╭─ Records shown

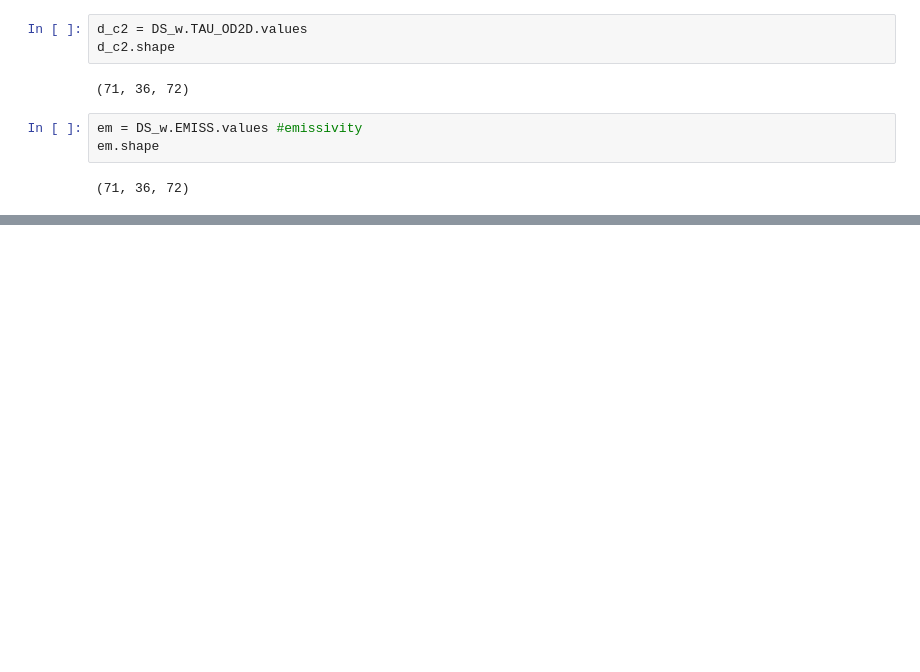
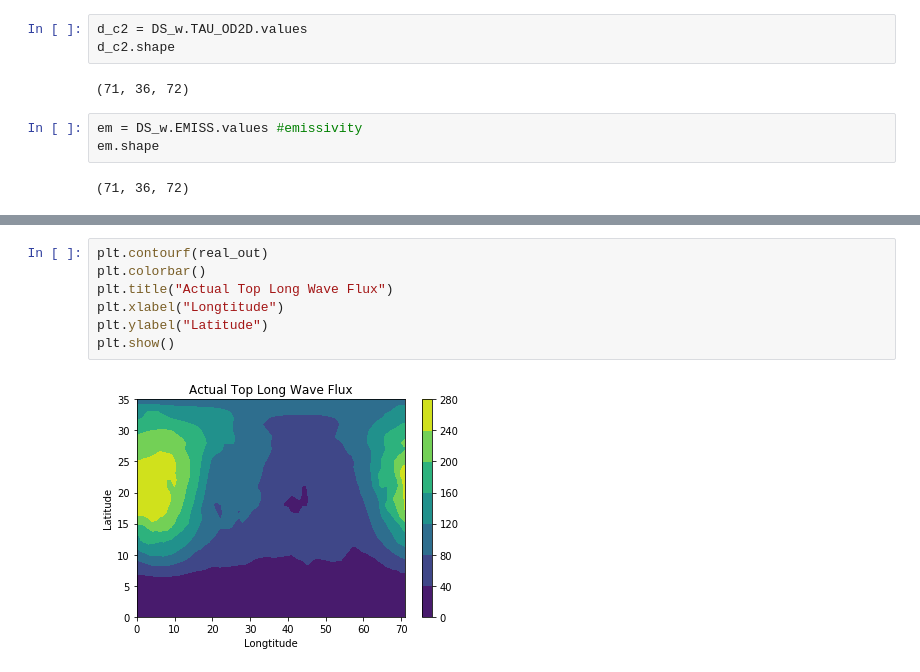
Before and after one commit to aremorov/mars_atmosphere_ML, a Jupyter notebook: ML3.2.ipynb, the cells around one changed output, grey strips where cells are left out. Cells and saved outputs as stored; diff of their text form; blank space fills up the shorter version.

```diff
--- a/ML3.2.ipynb
+++ b/ML3.2.ipynb
@@ -68,0 +182,9 @@ np.average(rlwr)
+# %%
+plt.contourf(real_out)
+plt.colorbar()
+plt.title("Actual Top Long Wave Flux")
+plt.xlabel("Longtitude")
+plt.ylabel("Latitude")
+plt.show()
+# %% [output]
+[figure, added]
```
Also changed, not shown: parts of 36 cells of this notebook.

╰─

Work request
Without the pictures, write out every line above exactly as it appears.

Answer box
Before and after one commit to aremorov/mars_atmosphere_ML, a Jupyter notebook: ML3.2.ipynb, the cells around one changed output, grey strips where cells are left out. Cells and saved outputs as stored; diff of their text form; blank space fills up the shorter version.

```diff
--- a/ML3.2.ipynb
+++ b/ML3.2.ipynb
@@ -68,0 +182,9 @@ np.average(rlwr)
+# %%
+plt.contourf(real_out)
+plt.colorbar()
+plt.title("Actual Top Long Wave Flux")
+plt.xlabel("Longtitude")
+plt.ylabel("Latitude")
+plt.show()
+# %% [output]
+[figure, added]
```
Also changed, not shown: parts of 36 cells of this notebook.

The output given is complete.